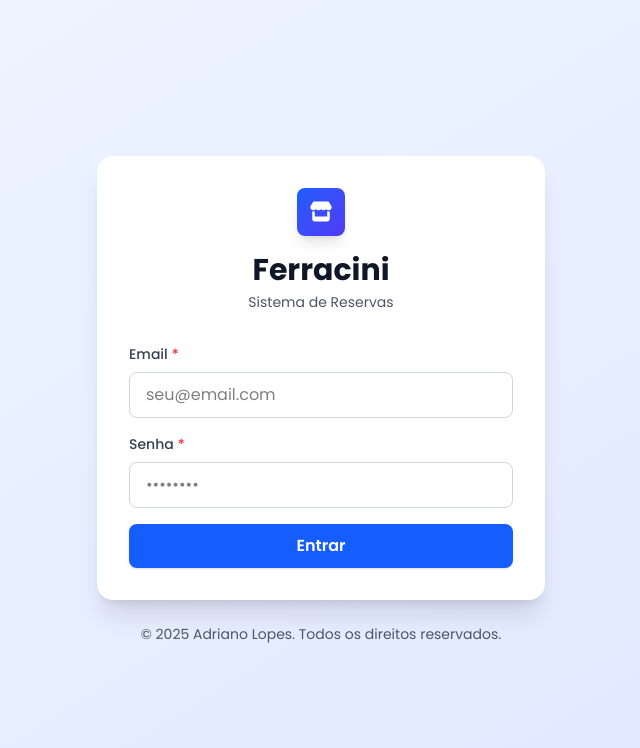
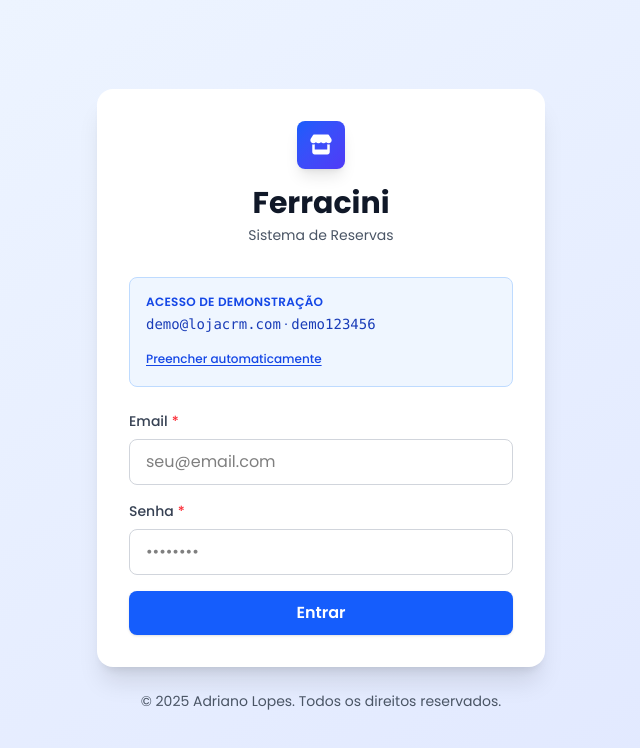
Before and after one commit to adrianolopees/ferracini-crm, a React (Vite) app: page /login in a window 1280 px wide. Shown: the top 748 px of the page, without its empty margins (319-959 px from the left). Built offline with nearby package versions, Linux system fonts and the light colour scheme; no server answers.

Commit message:
refactor: Add demo login feature with auto-fill option for improved user experience

```diff
--- a/src/pages/Login.tsx
+++ b/src/pages/Login.tsx
@@ -16,11 +16,17 @@ function Login() {
     register,
     handleSubmit,
     setError,
+    setValue,
     formState: { errors },
   } = useForm<LoginFormData>({
     resolver: zodResolver(loginSchema),
     mode: 'onSubmit',
   });
+
+  const fillDemo = () => {
+    setValue('email', 'demo@lojacrm.com');
+    setValue('password', 'demo123456');
+  };
 
   const onSubmit = async (data: LoginFormData) => {
     setIsLoading(true);
@@ -52,6 +58,25 @@ function Login() {
             </div>
             <h1 className="text-3xl font-bold text-gray-900 mb-1">Ferracini</h1>
             <p className="text-gray-600 text-sm">Sistema de Reservas</p>
+          </div>
+
+          {/* Demo banner */}
+          <div className="mb-6 rounded-lg border border-blue-200 bg-blue-50 p-4">
+            <p className="text-xs font-semibold text-blue-700 uppercase tracking-wide mb-1">
+              Acesso de demonstração
+            </p>
+            <p className="text-sm text-blue-800 mb-3">
+              <span className="font-mono">demo@lojacrm.com</span>
+              {' · '}
+              <span className="font-mono">demo123456</span>
+            </p>
+            <button
+              type="button"
+              onClick={fillDemo}
+              className="text-xs font-medium text-blue-700 underline underline-offset-2 hover:text-blue-900 transition-colors"
+            >
+              Preencher automaticamente
+            </button>
           </div>
 
           {/* Form */}
```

==================================================

Exercise » Copy every line above in which the string "span" shows up.

Response »
+              <span className="font-mono">demo@lojacrm.com</span>
+              <span className="font-mono">demo123456</span>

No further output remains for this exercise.